If you want to attend Harvard, you won't be able to commit early.
If you want to attend Harvard, you won't be able to commit early.
Joe Sohm/Getty Images

After a summer of broken yearbook promises to keep in touch (KIT) with your classmates, you begin your high school senior year with the inevitable decision looming -- where to apply for college admission. You're 17 or 18 years old and faced with a decision that will likely shape not only your professional life, but your personal life as well. College is the time when teenagers become young men and women, eager to dive into the workforce and evolve into contributing members of society. Or they go back to school to earn multiple degrees over the course of the next decade. Or they just travel around Europe with a worn Hacky Sack and a wrinkled Fodor's guide.

Which college you attend and what you study has a good chance of determining what industry you'll work in and even where you'll live to work in that industry. All of these decisions will determine your social circle, which will likely include your closest friends, boyfriends, girlfriends and eventually a partner for life. For this reason, the decision of which college to attend means much more to your future than a simple degree. So when it comes time to decide where you'll attend school, give due consideration to the region, the employment sector you wish to pursue and the major programs that interest you and how they rate.
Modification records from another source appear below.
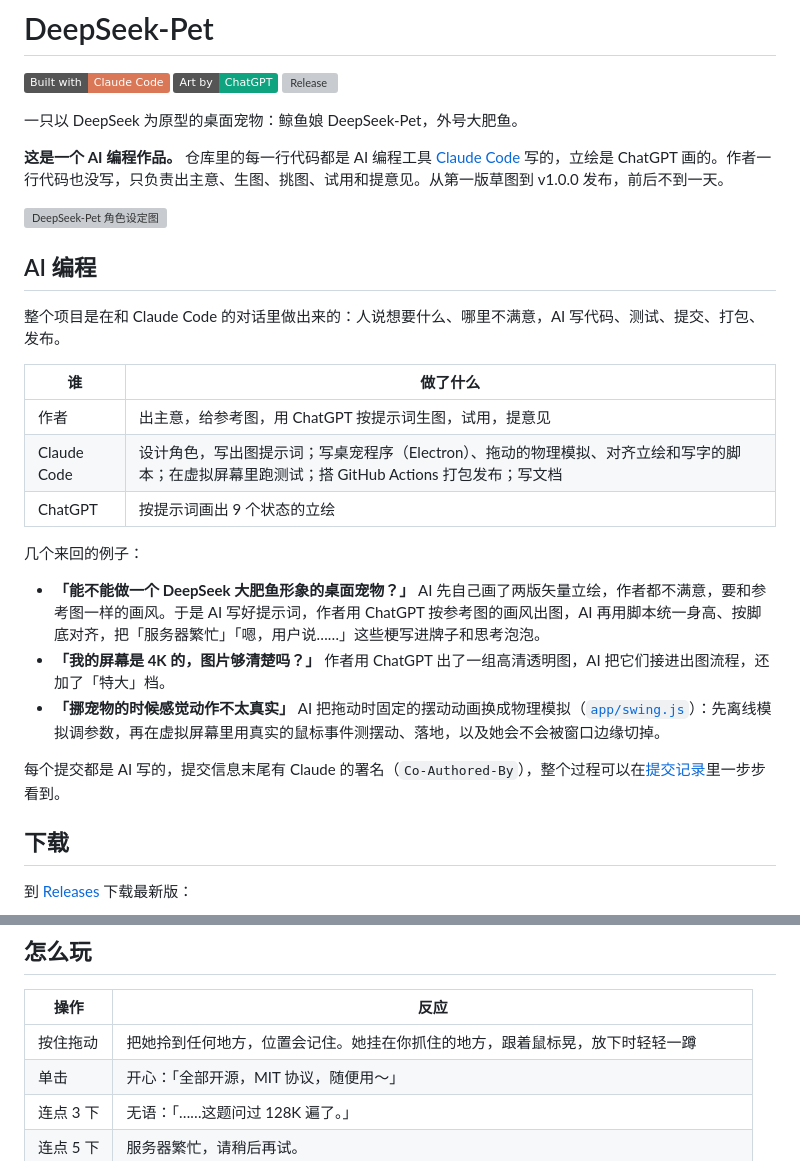
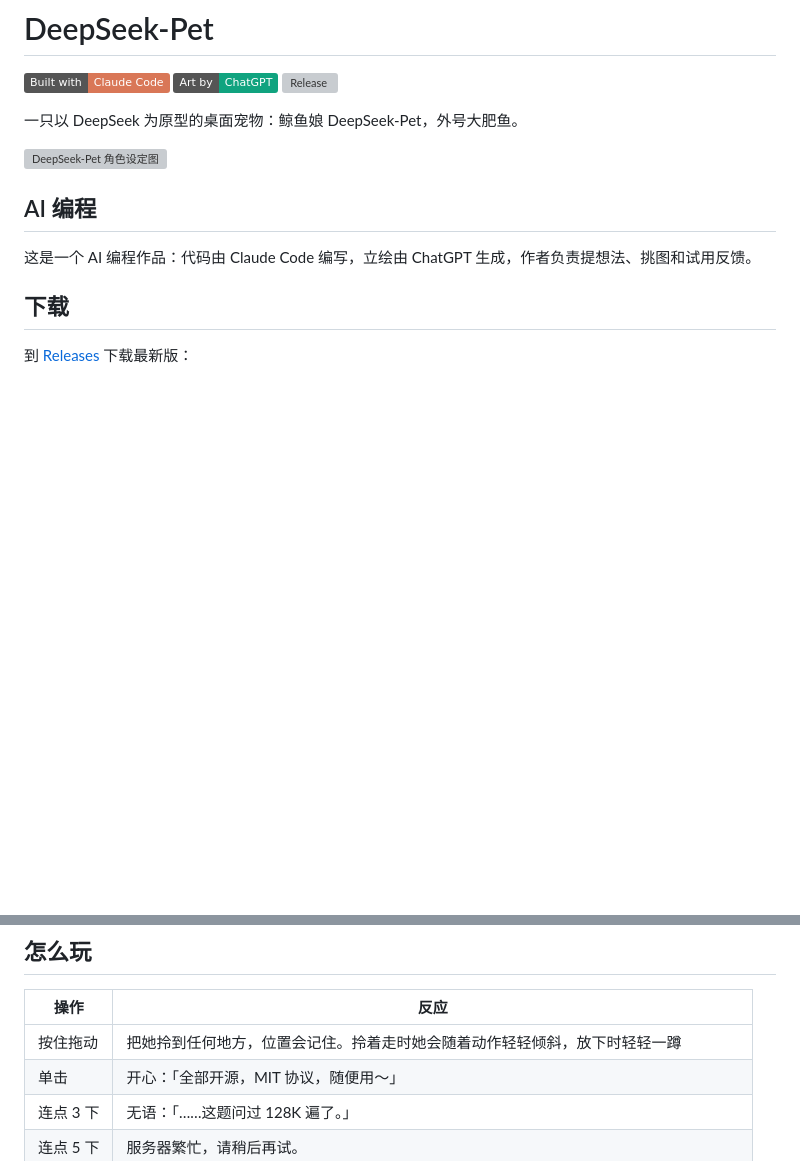
Before and after one commit to HuaiYue1/DeepSeek-Pet, a Markdown page: README.md, 2 parts joined by grey strips. Drawn GitHub-style; badges without logos; blank space fills up the shorter version; grey boxes are pictures that could not be loaded.

Commit message:
README: describe the AI programming in one line
Keep the badges and the section, but say it plainly: the code is by
Claude Code, the art by ChatGPT, the author brings ideas, picks the art
and tries it out. Also describe the calmer drag.

Co-Authored-By: Claude Opus 5.5 <noreply@anthropic.com>
Claude-Session: https://claude.ai/code/session_01DgrU4kEEeWuVrnqdUqSVi7

```diff
--- a/README.md
+++ b/README.md
@@ -6,27 +6,11 @@
 
 一只以 DeepSeek 为原型的桌面宠物：鲸鱼娘 DeepSeek-Pet，外号大肥鱼。
 
-**这是一个 AI 编程作品。** 仓库里的每一行代码都是 AI 编程工具 [Claude Code](https://claude.com/claude-code) 写的，立绘是 ChatGPT 画的。作者一行代码也没写，只负责出主意、生图、挑图、试用和提意见。从第一版草图到 v1.0.0 发布，前后不到一天。
-
 ![DeepSeek-Pet 角色设定图](art/character-sheet.png)
 
 ## AI 编程
 
-整个项目是在和 Claude Code 的对话里做出来的：人说想要什么、哪里不满意，AI 写代码、测试、提交、打包、发布。
-
-| 谁 | 做了什么 |
-| --- | --- |
-| 作者 | 出主意，给参考图，用 ChatGPT 按提示词生图，试用，提意见 |
-| Claude Code | 设计角色，写出图提示词；写桌宠程序（Electron）、拖动的物理模拟、对齐立绘和写字的脚本；在虚拟屏幕里跑测试；搭 GitHub Actions 打包发布；写文档 |
-| ChatGPT | 按提示词画出 9 个状态的立绘 |
-
-几个来回的例子：
-
-- **「能不能做一个 DeepSeek 大肥鱼形象的桌面宠物？」** AI 先自己画了两版矢量立绘，作者都不满意，要和参考图一样的画风。于是 AI 写好提示词，作者用 ChatGPT 按参考图的画风出图，AI 再用脚本统一身高、按脚底对齐，把「服务器繁忙」「嗯，用户说……」这些梗写进牌子和思考泡泡。
-- **「我的屏幕是 4K 的，图片够清楚吗？」** 作者用 ChatGPT 出了一组高清透明图，AI 把它们接进出图流程，还加了「特大」档。
-- **「挪宠物的时候感觉动作不太真实」** AI 把拖动时固定的摆动动画换成物理模拟（[`app/swing.js`](app/swing.js)）：先离线模拟调参数，再在虚拟屏幕里用真实的鼠标事件测摆动、落地，以及她会不会被窗口边缘切掉。
-
-每个提交都是 AI 写的，提交信息末尾有 Claude 的署名（`Co-Authored-By`），整个过程可以在[提交记录](https://github.com/HuaiYue1/DeepSeek-Pet/commits/main)里一步步看到。
+这是一个 AI 编程作品：代码由 Claude Code 编写，立绘由 ChatGPT 生成，作者负责提想法、挑图和试用反馈。
 
 ## 下载
 
@@ -51,7 +35,7 @@ npm start
 
 | 操作 | 反应 |
 | --- | --- |
-| 按住拖动 | 把她拎到任何地方，位置会记住。她挂在你抓住的地方，跟着鼠标晃，放下时轻轻一蹲 |
+| 按住拖动 | 把她拎到任何地方，位置会记住。拎着走时她会随着动作轻轻倾斜，放下时轻轻一蹲 |
 | 单击 | 开心：「全部开源，MIT 协议，随便用～」 |
 | 连点 3 下 | 无语：「……这题问过 128K 遍了。」 |
 | 连点 5 下 | 服务器繁忙，请稍后再试。 |
```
The application process varies slightly depending on which college you're interested in, but you can beat the rush at many institutions by taking advantage of early decision or early action programs. But which one is right for you? We'll take a look at the difference between the two scenarios on the next page.